Some Hamilton County Commissioners Support The Chattanooga Chamber’s Claims That The Area Is Systemically Racist; While Others Say The Area Is Not Racist, Does Not Need To Be Remedied And That The Chamber Has No Business Being Involved In Political And Racial Issues.
Photo: Christy Gillenwater, Chattanooga Chamber President and CEO speaks at the Hamilton County Budget Hearing, Fiscal Year 2022.
Photo Credit: HamiltonCountyTN / YouTube
Published May 14, 2021
The Tennessee Conservative Staff –
Hamilton County, TN – On March 12th, Christy Gillenwater, Chattanooga Chamber President and CEO presented the ‘Chattanooga Climbs’ funding proposal for Fiscal Year 2022 to the Hamilton County Commission and Mayor Jim Coppinger.
After her presentation, District 8 Commissioner Tim Boyd’s sought answers as to why the Chamber is “getting involved in political and racial issues”.
A heated conversation between Boyd and District 4 Commissioner Warren Mackey followed.
As the conversation continued, the floor was turned over to the other Commissioners for comments and questions.
District 7 Commissioner Sabrena Smedley stating her belief that the area is not racist and that she does not see a problem with the area that needs to be remedied.
“I was born here, raised here, I have two businesses, I raised my kids here, I plan on staying here so I just want to speak for this area.
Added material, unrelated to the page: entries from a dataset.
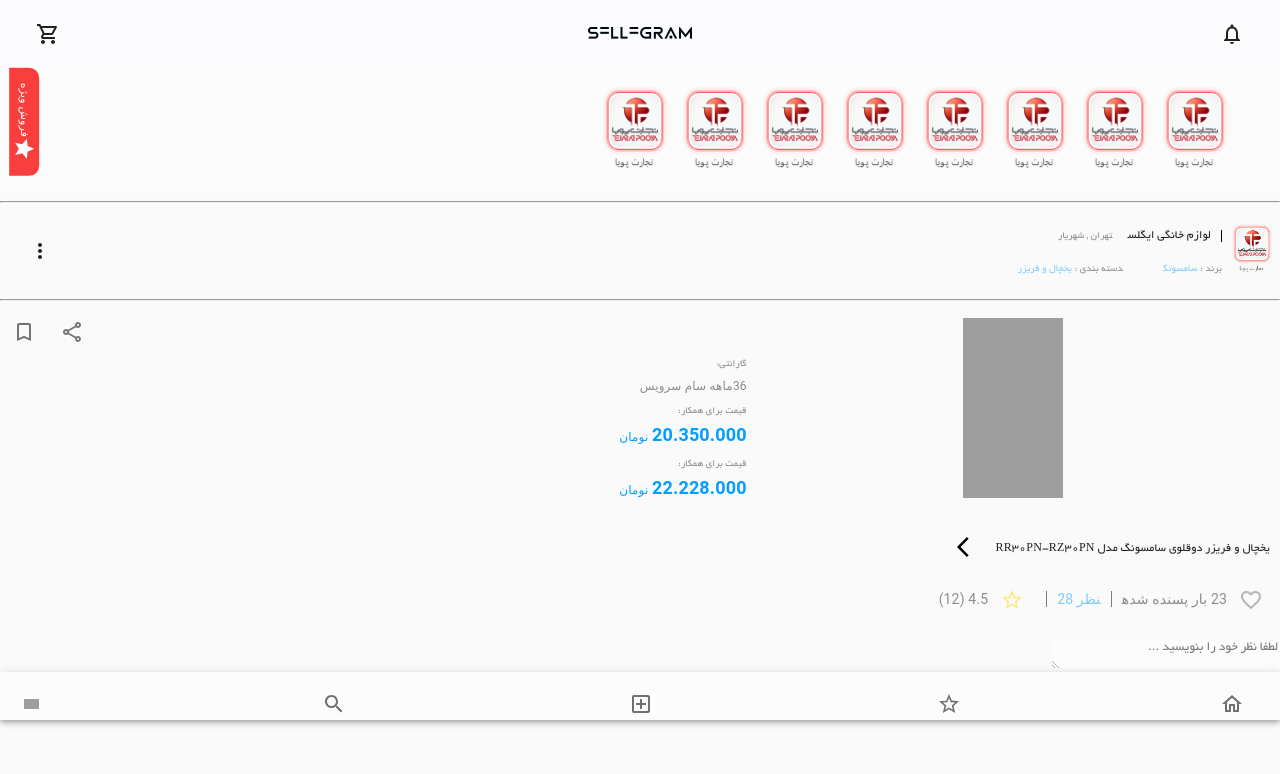
Repository: sadegh1379/selegram
Page: /
The author's editor kept a copy of each file at every save. The page is drawn from the files as they stood at one save, then again after a run of saves.
The browser window is 1280 px wide. The pictures show the whole page.
Pictures or frames that could not be fetched are drawn as grey boxes. The project was rebuilt for these pictures with package versions that can differ from the ones it lists, and the page was loaded fresh each time. Also part of the build but not shown: src/components/login/Login.js, src/components/login/LoginOne.js, src/components/login/LoginThree.js.

Above is the page before, as saved 2020-09-09 16:30:56.

### public/index.html
<!DOCTYPE html>
<html lang="en">
  <head>
    <meta charset="utf-8" />
    <link rel="icon" href="%PUBLIC_URL%/favicon.ico" />
    <meta
      name="viewport"
      content="minimum-scale=1, initial-scale=1, width=device-width"
    />
    <meta name="theme-color" content="#000000" />
    <meta
      name="description"
      content="Web site created using create-react-app"
    />
    <link rel="apple-touch-icon" href="%PUBLIC_URL%/logo192.png" />
    <!--
      manifest.json provides metadata used when your web app is installed on a
      user's mobile device or desktop. See https://developers.google.com/web/fundamentals/web-app-manifest/
    -->
    <link rel="manifest" href="%PUBLIC_URL%/manifest.json" />
    <!--
      Notice the use of %PUBLIC_URL% in the tags above.
      It will be replaced with the URL of the `public` folder during the build.
      Only files inside the `public` folder can be referenced from the HTML.

      Unlike "/favicon.ico" or "favicon.ico", "%PUBLIC_URL%/favicon.ico" will
      work correctly both with client-side routing and a non-root public URL.
      Learn how to configure a non-root public URL by running `npm run build`.
    -->
    <title>React App</title>
  </head>
  <body dir="rtl">
    <noscript>You need to enable JavaScript to run this app.</noscript>
    <div id="root"></div>
    <!--
      This HTML file is a template.
      If you open it directly in the browser, you will see an empty page.

      You can add webfonts, meta tags, or analytics to this file.
      The build step will place the bundled scripts into the <body> tag.

      To begin the development, run `npm start` or `yarn start`.
      To create a production bundle, use `npm run build` or `yarn build`.
    -->
  </body>
</html>

### src/index.js
import React from 'react';
import ReactDOM from 'react-dom';
import App from './App';
import { createMuiTheme, ThemeProvider } from '@material-ui/core/styles';
import RTL from './RTL';
import {BrowserRouter as Router} from 'react-router-dom';
// import '../node_modules/bootstrap/dist/css/bootstrap.css';
import {DataProvider} from './context'

const theme = createMuiTheme({
  direction: 'rtl', // Both here and <body dir="rtl">
});

ReactDOM.render(
      <ThemeProvider theme={theme}>
                      <RTL>
                          <Router>
                              <DataProvider>
                                    <App />
                              </DataProvider>
                          </Router>
                      </RTL>
      </ThemeProvider>
  ,
  document.getElementById('root')
);

### src/App.js
import React from 'react';
import './App.css';
import {Switch , Route} from 'react-router-dom';

import Login from './components/login/Login';
import LoginOne from './components/login/LoginOne';
import LoginThree from './components/login/LoginThree';
import LoginFour from './components/body/LoginFour'

function App() {
  return (
    <div className="App">
      <Switch>
        <Route exact path="/login" component={(props)=><Login {...props}/>} />
        <Route exact path="/login-1" component={(props)=><LoginOne {...props}/>} />
        <Route exact path="/login-3" component={(props)=><LoginThree {...props}/>} />
        <Route exact path="/" component={(props)=><LoginFour {...props}/>} />
      </Switch>
    </div>
  );
}

export default App;

### src/RTL.js
import React from 'react'
import { create } from 'jss';
import rtl from 'jss-rtl';
import { StylesProvider, jssPreset } from '@material-ui/core/styles';

// Configure JSS
const jss = create({ plugins: [...jssPreset().plugins, rtl()] });

function RTL(props) {
  return (
    <StylesProvider jss={jss}>
      {props.children}
    </StylesProvider>
  );
}

export default RTL;

### src/context.js
import React , {createContext ,Component}  from 'react';

const context = createContext()

 class DataProvider extends Component {
    constructor(props){
        super(props);

        this.state={
            kala:[{
                name:'sadegh',
                img:'./img/kala.png'
            },
            {
                name:'sadegh',
                img:'./img/kala.png'
            },
            {
                name:'sadegh',
                img:'./img/kala.png'
            },
            {
                name:'sadegh',
                img:'./img/kala.png'
            },
            {
                name:'sadegh',
                img:'./img/kala.png'
            },
            {
                name:'sadegh',
                img:'./img/kala.png'
            },
            {
                name:'sadegh',
                img:'./img/kala.png'
            },
            {
                name:'sadegh',
                img:'./img/kala.png'
            }
        ],
        select:'./img/ice.png'
        }
    }
    render() {
        return (
            <context.Provider value={{
                    ...this.state
            }}>
                {this.props.children}
            </context.Provider>
        )
    }
}

const DataConsumer = context.Consumer;

export { DataProvider , DataConsumer , context};

### src/App.css
@font-face {
    font-family: BYekan;
    src: url('./font/BYekan.ttf') , url('./font/BYekan.eot') , url('./font/BYekan.woff');
  }

html , body , #root{
    margin: 0px ;
    padding:0px;

}
.font-yekan{
    font-family: BYekan !important;
  }
label{
    color:#034DA2 !important;
    font-size: 14px;

    font-weight: small !important;

    margin-right: 10px;
    font-family: BYekan !important;
}

.color-text{
  color:#404D66
}

.no-scroll::-webkit-scrollbar{
  display: none;

}
.no-scroll{
  -ms-overflow-style: none ;
  scrollbar-width: none;
}

.lighblue{
  color:#009FFF;
}
.font-10-px{
  font-size: 10px;
}
.font-12-px{
  font-size: 12px;
}
.text-right{
  text-align: right;
}
.text-left{
  text-align: left;
}

.opacity{
  opacity: 0.5;

}

.money-color{
  color:#009FFF;
  font-size:18px;
  font-weight: bolder  ;
}

.toman-blue{
  font-size: 12px;
  color:#009FFF ;

}

### src/components/body/LoginFour.js
import React , {useContext} from 'react';
import Navbar from '../static/Navbar';
import Button from '@material-ui/core/Button';
import Grid from '@material-ui/core/Grid'
import {context} from '../../context';
import useStyles from './styles';
import StarIcon from '@material-ui/icons/Star';
import Menu from '@material-ui/core/Menu';
import MenuItem from '@material-ui/core/MenuItem';
import MoreVertIcon from '@material-ui/icons/MoreVert';
import BookmarkBorderIcon from '@material-ui/icons/BookmarkBorder';
import ShareOutlinedIcon from '@material-ui/icons/ShareOutlined';
import { IconButton } from '@material-ui/core';
import ArrowBackIosIcon from '@material-ui/icons/ArrowBackIos';
import FavoriteBorderOutlinedIcon from '@material-ui/icons/FavoriteBorderOutlined';
import BottomAppBar from '../static/BottomAppBar';
import StarBorderIcon from '@material-ui/icons/StarBorder';



function LoginFour() {
    const classes = useStyles();
    const [anchorEl, setAnchorEl] = React.useState(null);
    const [opinion , setOpinion] = React.useState('لطفا نظر خود را بنویسید ...');

    const data = useContext(context);
    console.log(data);

    // fordropdown---------

    const handleClick = (event) => {
        setAnchorEl(event.currentTarget);
      };

      const handleClose = () => {
        setAnchorEl(null);
      };

      //-------------------

    return (
        <React.Fragment>
            <Navbar/>
             <Grid className={classes.loginFour}>

                    <Grid className={classes.carouselContainer}>
                        <ul className="no-scroll" style={{display:'flex' , overflow:'scroll' , listStyle:'none' }}>
                            <span className={classes.ulf}>
                                <StarIcon/>
                                    فروش ویژه
                            </span>
                            {data.kala.map((item , i)=>{
                                return(
                                    <li style={{margin:'0px 8px' }} key={i}>
                                        <img style={{width:'64px' , height:'83px'}}  src={item.img} alt=""/>


                                    </li>
                                )
                            })
                            }
                        </ul>
                    </Grid><hr/>

                    {/* information component */}

                    <Grid className={classes.informationGrid}>
                        <Grid item ><img alt="img" style={{width:'40px'}} src={data.kala[2].img}/></Grid>
                        <Grid item  className={classes.informationText}>
                            <span className="font-yekan font-12-px" style={{borderRight:'1px solid black' , paddingRight:'10px' }}>لوازم خانگی  ایگلس</span>
                            <span className="font-yekan  font-10-px" style={{marginRight:'15px' , opacity:'0.5'}}>تهران , شهریار</span><br/>
                            <span className="font-yekan font-10-px" style={{opacity:'0.5'}}>برند  :  <span className="lighblue">سامسونگ</span></span>
                            <span className="font-yekan font-10-px" style={{opacity:'0.5', marginRight:'40px'}}>دسته بندی  : <span className="lighblue">یخچال و فریزر</span></span>
                        </Grid>
                        <Grid item>
                            <div>
                                <Button aria-controls="simple-menu" aria-haspopup="true" onClick={handleClick}>
                                    <MoreVertIcon/>
                                </Button>
                                <Menu
                                    id="simple-menu"
                                    anchorEl={anchorEl}
                                    keepMounted
                                    open={Boolean(anchorEl)}
                                    onClose={handleClose}
                                >
                                    <MenuItem onClick={handleClose}>Profile</MenuItem>
                                    <MenuItem onClick={handleClose}>My account</MenuItem>
                                    <MenuItem onClick={handleClose}>Logout</MenuItem>
                                </Menu>
                            </div>
                        </Grid>
                    </Grid><hr/>
                    {/* body */}
                    <Grid className={classes.body}>
                        <Grid className={classes.bodyImg} item md={5} sm={5} xs={5}>
                            <img style={{width:'100px' , height:'180px' ,imageResolution:'from-image'}} src={data.select} alt=""/>
                        </Grid>
                        <Grid item md={7} sm={7} xs={7}>
                            <div  className="text-left">
                                <IconButton>
                                    <ShareOutlinedIcon/>
                                </IconButton>
                                <IconButton>
                                    <BookmarkBorderIcon/>
                                </IconButton>

                            </div>
                            <div  style={{lineHeight:'10px'}}>
                                    <span className="font-10-px opacity font-yekan">گارانتی:</span><p className="font-12-px opacity">36ماهه سام سرویس</p>
                                    <span className="font-10-px opacity font-yekan">قیمت برای همکار:</span><p ><span className="money-color">20.350.000</span> <span className="toman-blue">نومان</span> </p>
                                    <span className="font-10-px opacity font-yekan">قیمت برای همکار:</span><p ><span className="money-color">22.228.000</span> <span className="toman-blue">نومان</span> </p>

                            </div>

                        </Grid>
                    </Grid>

                    <Grid className={classes.getArrow}>
                        <span className="font-12-px font-yekan"> یخچال و فریزر دوقلوی سامسونگ مدل RR30PN-RZ30PN </span>
                        <IconButton >
                                <ArrowBackIosIcon className={classes.color_black}/>
                        </IconButton>
                    </Grid>
                    {/* liked */}
                    <Grid className={classes.liked}>
                                <IconButton> <FavoriteBorderOutlinedIcon/></IconButton>
                                <span>23 بار پسنده شده</span>
                                <span style={{borderLeft:'1px solid black' , margin:'0 10px'}}></span>
                                <span className="lighblue lightblue">نظر 28</span>
                                <span style={{borderLeft:'1px solid black' , margin:'0 10px'}}></span>
                                <IconButton><StarBorderIcon className={classes.goldstar}/></IconButton>
                                <span>4.5 (12)</span>

                    </Grid>
                    {/* Opinion */}
                    <Grid>
                    <form style={{width:'100%' , marginTop:'10px'}}  autoComplete="off">
                        <textarea style={{border:'0px'}} onChange={(e)=>setOpinion(e.target.value)} value={opinion} className="font-yekan opacity"  id="" cols="30" rows="2"></textarea>

                    </form>
                    </Grid>



            {/* bottom app bar */}
            <BottomAppBar img={data.select}/>
        </Grid>
    </React.Fragment>
    )
}

export default LoginFour

### src/components/static/Navbar.js
import React from 'react';
import Grid from '@material-ui/core/Grid';
import useStyles from './styles';
import ShoppingCartOutlinedIcon from '@material-ui/icons/ShoppingCartOutlined';
import NotificationsOutlinedIcon from '@material-ui/icons/NotificationsOutlined';
import Button from '@material-ui/core/Button';
import logo from './img/navlogo.png'

function Navbar() {
    const classes = useStyles();
    return (
      <Grid  className={classes.navContainer}>
          <Grid>
              <Button>
                <NotificationsOutlinedIcon/>
              </Button>
          </Grid>
          <Grid className={classes.navlogo}>
              <img style={{width:'50%'}} src={logo} alt="selegram"/>
          </Grid>
          <Grid>
                <Button>
                <ShoppingCartOutlinedIcon/>
                </Button>
          </Grid>
      </Grid>
    )
}

export default Navbar

### src/components/body/styles.js
import { makeStyles } from '@material-ui/core/styles';

const useStyles = makeStyles((theme) => ({
    loginFour:{
        marginBottom:'100px',
    }
    ,
    carouselContainer:{
        backgroundColor:'#FCFCFC',
        padding:'5px'
    },
    ulf:{
        backgroundColor:'#FA3D3D',
        position:'absolute',
        left:'-30px',
        marginTop:'20px',
        padding:'15px',
        // marginLeft:'0px',
        width:'100  px',
        height:'10px',
        transform:'rotateZ(-270deg)',
        display:'flex',
        alignItems:'center',
        justifyContent:'space-between',
        fontSize:'11px',
        color:'#FFFFFF',
        borderRadius:'10px 10px 0 0',
        boxShadow:'-3px 0px 6px'
    },
    informationGrid:{
            display:'flex',
            justifyContent:'space-between',
            padding:'8px',
            alignItems:'center'
    },
    informationText :{
        lineHeight:'30px',
        width:'100%',
        margin:'0 10px',
        padding:'0px'
    },
    body:{
        // backgroundColor:'gold',
        display:'flex'
    },
    bodyImg:{
        width:'100%',
        overflow:'hidden',
        padding:'10px',
        textAlign:'center'
    },
    getArrow:{
        padding:'10px'
    },
    color_black : {
        color:'black'
      },
    liked:{

        display:'felx'
        ,alignItems:'center',
        padding:'5px',
        marginTop:'-10px',
        opacity:'0.5'
    },
    goldstar:{
        color:'gold',

    },

}))


export default useStyles;

### src/components/static/BottomAppBar.js
import React from 'react';
import { makeStyles } from '@material-ui/core/styles';
import AppBar from '@material-ui/core/AppBar';
import CssBaseline from '@material-ui/core/CssBaseline';
import Toolbar from '@material-ui/core/Toolbar';
import IconButton from '@material-ui/core/IconButton';
import AddBoxOutlinedIcon from '@material-ui/icons/AddBoxOutlined';
import SearchIcon from '@material-ui/icons/Search';
import StarBorderOutlinedIcon from '@material-ui/icons/StarBorderOutlined';
import HomeOutlinedIcon from '@material-ui/icons/HomeOutlined';

const useStyles = makeStyles((theme) => ({




  appBar: {
    top: 'auto',
    bottom: 0,
    height:'48px',
    backgroundColor:'#FCFCFC'
  },
  grow: {
    flexGrow: 1,
  },

  toolBar:{
    display:'flex',
    justifyContent:'space-between',
    alignItems:'center'
  },
  icons:{

    color:'#707070'
  }
}));

export default function BottomAppBar(props) {
  const classes = useStyles();

  return (
    <React.Fragment>
      <CssBaseline />

      <AppBar position="fixed" color="default" className={classes.appBar}>
        <Toolbar className={classes.toolBar}>
          <IconButton edge="start" color="inherit" aria-label="open drawer">
            <HomeOutlinedIcon className={classes.icons} />
          </IconButton>
          <IconButton edge="end" color="inherit">
            <StarBorderOutlinedIcon className={classes.icons}/>
          </IconButton>
          <IconButton color="inherit">
            <AddBoxOutlinedIcon className={classes.icons}/>
          </IconButton>
          <IconButton color="inherit">
            <SearchIcon className={classes.icons}/>
          </IconButton>
          <IconButton edge="start" color="inherit" aria-label="open drawer">
            <img style={{width:'14.6px'}} src={props.img} alt=""/>
          </IconButton>
        </Toolbar>
      </AppBar>
    </React.Fragment>
  );
}

### src/components/static/styles.js
import { makeStyles } from '@material-ui/core/styles';

const useStyles = makeStyles((theme) => ({
    navContainer:{
        display:'flex',
        justifyContent:'space-between',
        backgroundColor:'#FCFCFF',
        padding:'16px',
        opacity:'100%',
        alignItems:'center'
    },
    navlogo:{
        textAlign:'center'
    }
}))


export default useStyles;

After the next 2 saves:
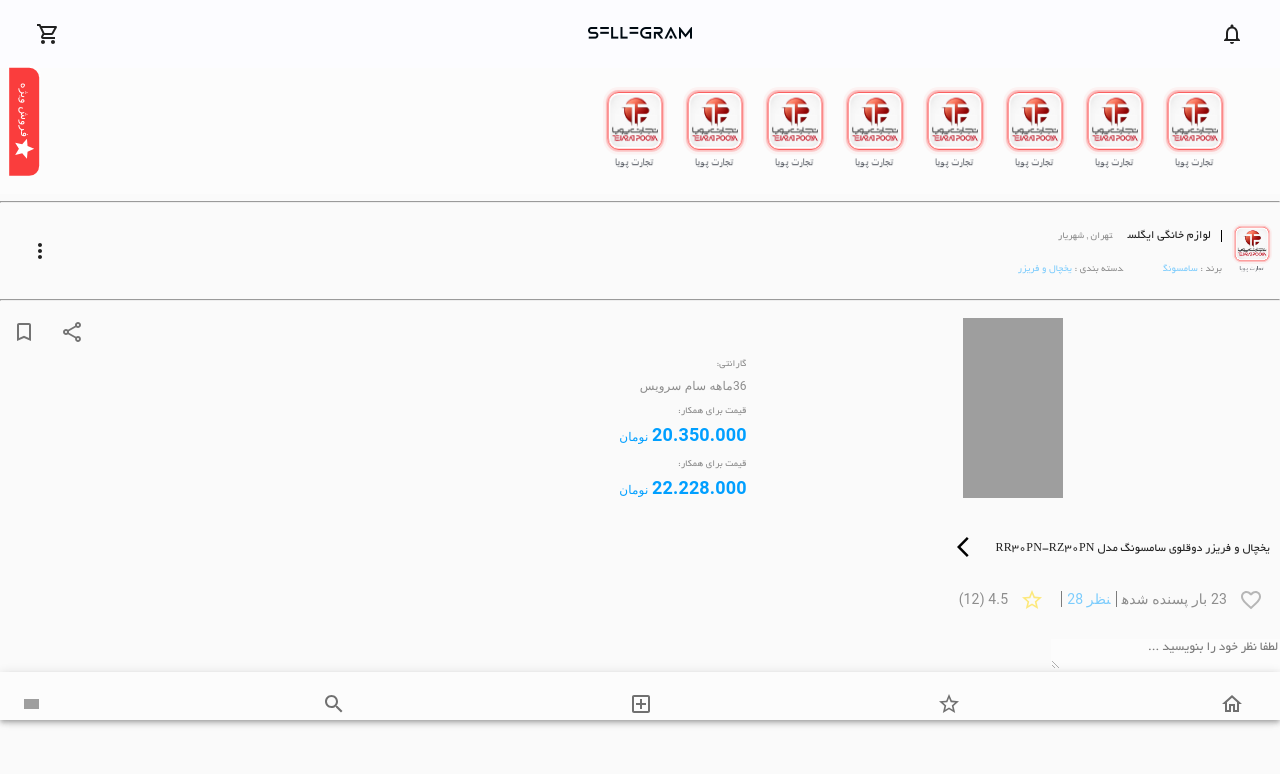
The 2 saves are shown as one change because they came seconds apart.
The last was saved 17 s later.
--- a/src/components/body/LoginFour.js
+++ b/src/components/body/LoginFour.js
@@ -126,9 +126,9 @@
                     <Grid className={classes.liked}>
                                 <IconButton> <FavoriteBorderOutlinedIcon/></IconButton>
                                 <span>23 بار پسنده شده</span>
-                                <span style={{borderLeft:'1px solid black' , margin:'0 10px'}}></span>
+                                <span style={{borderLeft:'1px solid black' , margin:'0 5px'}}></span>
                                 <span className="lighblue lightblue">نظر 28</span>
-                                <span style={{borderLeft:'1px solid black' , margin:'0 10px'}}></span>
+                                <span style={{borderLeft:'1px solid black' , margin:'0 5px'}}></span>
                                 <IconButton><StarBorderIcon className={classes.goldstar}/></IconButton>
                                 <span>4.5 (12)</span>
I’m very proud of Hamilton County and Chattanooga and I’m very proud of the work that we do as a Commission up here.”
“I’m out here every day meeting people; we have an influx of people moving into this community from other areas so we’re very, very fortunate,” Smedley said.
Smedley stated that the racial problems Gillenwater was referring to do not apply to Hamilton County and Chattanooga.
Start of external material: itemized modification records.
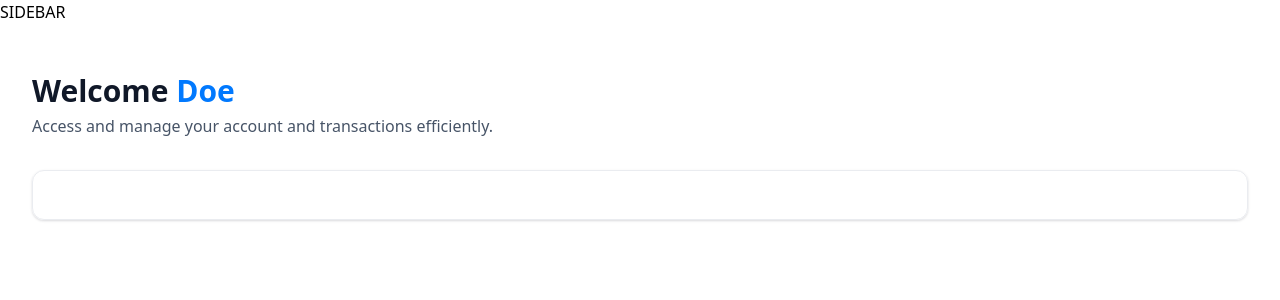
Repository: akinolapo/creditcraze
Page: /
An editor plug-in stored every save of this project. The page is shown before and after a run of saves, followed by the edit.
The browser window is 1280 px wide. The pictures show the whole page.
The project was rebuilt for these pictures with package versions that can differ from the ones it lists, and the page was loaded fresh each time. The framework's server and built-in components were replaced by stand-ins that run in the browser. Also part of the build but not shown: next.config.mjs.

Above is the page before, as saved 2024-06-26 14:06:55.

### app/layout.tsx
import type { Metadata } from "next";
import { Inter, IBM_Plex_Serif } from "next/font/google";
import "./globals.css";

const inter = Inter({ subsets: ["latin"], variable: '--font-inter' });
const ibmPlexSerif = IBM_Plex_Serif({
  subsets: ['latin'],
  weight: ['400', '700'],
  variable: '--font-ibm-plex-serif'
})

export const metadata: Metadata = {
  title: "CreditCraze",
  description: "CreditCraze is a modern banking platform for everyone.",
  icons: {
    icon: '/icons/logo.svg'
  }
};

export default function RootLayout({
  children,
}: Readonly<{
  children: React.ReactNode;
}>) {
  return (
    <html lang="en">
      <body className={`${inter.variable} ${ibmPlexSerif.variable}`}>{children}</body>
    </html>
  );
}

### app/(root)/page.tsx
import HeaderBox from '@/components/HeaderBox'
import TotalBalanceBox from '@/components/TotalBalanceBox';
import React from 'react'

const Home = () => {
  const loggedIn = { firstName: 'Doe'};
  return (
    <section className="home">
      <div className="home-content">
        <header className="home-header">
          <HeaderBox
            type="greeting"
            title="Welcome"
            user={loggedIn?.firstName || 'Guest'}
            subtext="Access and manage your account and transactions efficiently."
          />

          <TotalBalanceBox
            accounts={[]}
            totalBanks={1}
            totalCurrentBalance={1250.35}
          />

        </header>
      </div>
    </section>
  )
}

export default Home

### components/HeaderBox.tsx
const HeaderBox = ({ type="title", title, subtext, user}: HeaderBoxProps) => {
  return (
    <div className="header-box">
        <h1 className="header-box-title">
            {title}
            {type === 'greeting' && (
                <span className="text-bankGradient">
                    &nbsp;{user}
                </span>
            )}
        </h1>
        <p className="header-box-subtext">{subtext}</p>
    </div>
  )
}

export default HeaderBox

### components/TotalBalanceBox.tsx
import React from 'react'

const TotalBalanceBox = ({
  accounts= [], totalBanks, totalCurrentBalance
}:TotlaBalanceBoxProps) => {
  return (
    <section className="total-balance">
      <div className="total-balance-chart">
        {/* DoughnutChart */}
      </div>
      <div className="flex flex-col gap-6">
        <h2 className="header-2"></h2>
      </div>
    </section>
  )
}

export default TotalBalanceBox

Loaded but not shown: app/(root)/layout.tsx (common file); app/globals.css (common file); tailwind.config.ts (common file)

After the next 3 saves:
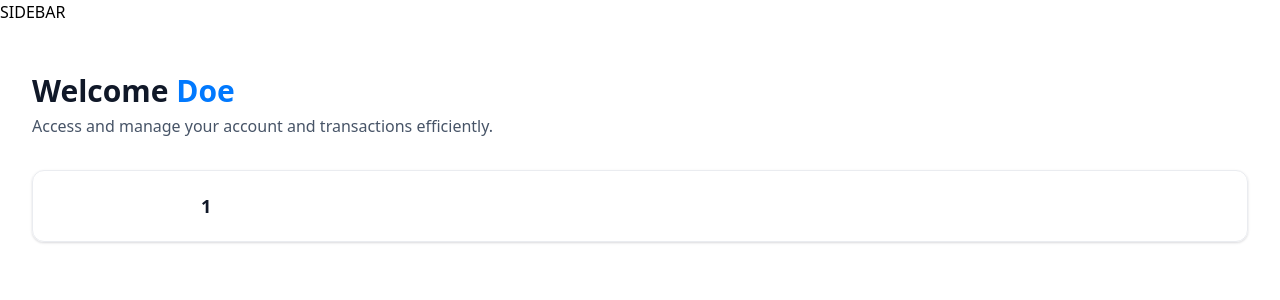
The 3 saves are shown as one change because 1 did not build or start and some came seconds apart.
The last was saved 14 s later.
--- a/components/TotalBalanceBox.tsx
+++ b/components/TotalBalanceBox.tsx
@@ -9,7 +9,9 @@ const TotalBalanceBox = ({
         {/* DoughnutChart */}
       </div>
       <div className="flex flex-col gap-6">
-        <h2 className="header-2"></h2>
+        <h2 className="header-2">
+          {totalBanks}
+        </h2>
       </div>
     </section>
   )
“There are employers across the country that are having a hard time finding employees and talent. You hear this every day…There’s a reason folks are fleeing other parts of the country and coming right here. They’re doing their research and their homework before they decide to uproot, move and relocate here. I just want that to be on the record. We should be very proud of our area,” Smedley said.
District 6 Commissioner Sharpe asked Gillenwater for clarification of her job role and her powers as President and CEO of the Chattanooga Chamber.
“You work for a board, right? You’re not just unilaterally making decisions and statements. So, a group of prominent business owners in our community help steer the direction of this Chamber. Is that accurate?”
Gillenwater said, “Absolutely…we have a plethora of business leaders and volunteers who are engaged in our organization.”
“We hear load and clear from our businesses, largest employers and small, talent is the number one concern for them and having an environment where they can prosper is their number one concern and everything we do levels up to that work,” Gillenwater stated.
Sharpe read from a Google Search on his phone, “Based on this 2019 data, it shows that only 60.1% of the United States is non-hispanic…white. So, almost 40% of the population are considered minorities, 12.2% black. So, for an organization that’s recruiting talent to a community, to not be intentional about who they’re recruiting…it takes 60% of our population out of our sights. I applaud you on the intentionality that’s being used there at the Chamber.”
“I know that through exit interviews and other measures that culture in a community is a large aspect, not only to recruit but to retain talent,” Sharpe concluded.
District 5 Commissioner Katherlyn Geter also commended Gillenwater for her “intentional and bold stand in terms of realizing diversity, equity and inclusion is very much needed here in Hamilton County.”
Geter asked Gillenwater, “What are employers, both those that are in Chattanooga and Hamilton County now, saying when it comes to what they need to fill their positions and what are the new ones, that you are talking to, that are attracted to coming to Hamilton County, what are they saying when it comes to diversity, the talent that they need to fill those positions?”
Gillenwater said, “We had a call with a high-growth company CEO the other week and he said, ‘We’re able to attract diverse talent to our company but what we’ve realized is that we can’t retain them and we’ve had to look internally and realize that we’re not set up the way we need to be and would you help us learn best practices?’ ”
Gillenwater stated that companies that have signed the ‘CEO Pledge for Racial Equality’ represent over 29,000 employees.
“Some have been in this work longer than others so some are more advanced and need less support but still want to be a leader and help with others. And others have said ‘Wow. We cannot attract talent that we need here, diverse talent, and we need it for innovation. We want diversity. We’re competing globally and we are not being as successful as we need to be. Please help us.’ “
Gillenwater stated that calls from companies requested support is where the idea for the pledge originated from and quoted the business owners, ‘help us lift up this work and give us a forum to be with others who also want that support.’
Gillenwater concluded by thanking the Commission for their partnership and by stating, “We agree, we have a great community. So, let’s continue to evolve and make sure we’re globally competitive every day.”